I think the biggest challenge, as other posters have said, would be knowing all the functional stuff. For instance, I know how to draft a brief for a MSJ. I know how to draft a complaint. I know how to draft RFAs. I don't know the functional parts -- how do I have things served; what has to be served via process server, what can be served via mail; what are the deadlines for every step in the process; how do I handle discovery disputes; how do I schedule and calendar return dates; etc.

Law school gives you at least some of the "bricks" of practice, but none of the mortar that sticks those bricks together. Working in a big firm won't help either. I think the best idea is to work post graduation in a small (<10) attorney shop where you'll be forced to actually learn all of that. Also, buy practice guides for your state. They can be incredibly helpful. Though expensive, I plan on stocking up on a bunch of state specific practice guides and form libraries before jumping ship to solo.

Selfridge
Posts: 9
Joined: Tue Feb 15, 2011 6:18 pm

Re: Hanging Your Own Shingle

Postby Selfridge » Sun Jul 01, 2012 11:00 am

--LinkRemoved--

User avatar
Scotusnerd
Posts: 813
Joined: Sat Oct 01, 2011 7:36 pm

Re: Hanging Your Own Shingle

Postby Scotusnerd » Sun Jul 01, 2012 5:50 pm

Selfridge wrote:http://hangshingles.wordpress.com/welcome/


He recently got a position as a prosecutor, but it's a great little blog. I love his style.

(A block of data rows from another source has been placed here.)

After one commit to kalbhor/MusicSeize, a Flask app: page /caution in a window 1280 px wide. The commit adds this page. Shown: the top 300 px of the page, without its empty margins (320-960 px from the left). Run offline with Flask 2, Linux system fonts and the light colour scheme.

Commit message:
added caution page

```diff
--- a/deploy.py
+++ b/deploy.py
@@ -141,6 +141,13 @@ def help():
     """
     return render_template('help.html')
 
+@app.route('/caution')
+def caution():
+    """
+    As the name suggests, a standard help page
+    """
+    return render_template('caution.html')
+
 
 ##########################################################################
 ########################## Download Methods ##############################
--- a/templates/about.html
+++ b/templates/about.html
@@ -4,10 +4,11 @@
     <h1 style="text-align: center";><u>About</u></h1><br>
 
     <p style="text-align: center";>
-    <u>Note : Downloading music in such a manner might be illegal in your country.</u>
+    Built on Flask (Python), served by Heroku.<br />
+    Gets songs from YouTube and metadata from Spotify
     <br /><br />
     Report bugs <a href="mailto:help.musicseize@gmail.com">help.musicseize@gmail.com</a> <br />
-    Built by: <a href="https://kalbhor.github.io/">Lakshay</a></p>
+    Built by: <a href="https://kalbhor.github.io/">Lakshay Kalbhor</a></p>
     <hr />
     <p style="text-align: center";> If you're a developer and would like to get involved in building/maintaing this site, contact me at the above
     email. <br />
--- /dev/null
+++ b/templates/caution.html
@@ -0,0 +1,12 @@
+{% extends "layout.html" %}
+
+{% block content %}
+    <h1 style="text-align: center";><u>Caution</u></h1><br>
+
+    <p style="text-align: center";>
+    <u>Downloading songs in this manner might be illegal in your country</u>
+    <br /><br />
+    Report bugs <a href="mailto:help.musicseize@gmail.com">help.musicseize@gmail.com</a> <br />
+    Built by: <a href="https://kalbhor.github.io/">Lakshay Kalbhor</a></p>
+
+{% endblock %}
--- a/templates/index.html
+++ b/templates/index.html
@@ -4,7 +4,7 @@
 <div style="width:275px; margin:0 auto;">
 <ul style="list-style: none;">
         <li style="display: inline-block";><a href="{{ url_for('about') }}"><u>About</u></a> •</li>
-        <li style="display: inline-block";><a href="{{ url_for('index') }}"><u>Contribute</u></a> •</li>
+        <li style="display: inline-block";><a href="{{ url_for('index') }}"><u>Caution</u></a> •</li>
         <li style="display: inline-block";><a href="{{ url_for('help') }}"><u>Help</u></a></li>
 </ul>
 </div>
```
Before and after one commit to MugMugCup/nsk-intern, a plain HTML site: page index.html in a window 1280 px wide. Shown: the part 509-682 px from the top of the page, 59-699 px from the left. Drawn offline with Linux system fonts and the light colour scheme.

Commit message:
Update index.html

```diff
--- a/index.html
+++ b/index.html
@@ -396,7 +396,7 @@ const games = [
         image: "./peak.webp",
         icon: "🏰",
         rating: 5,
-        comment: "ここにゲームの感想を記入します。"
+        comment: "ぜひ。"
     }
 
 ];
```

Return to “Legal Employment”

Who is online

The online users are hidden on this forum.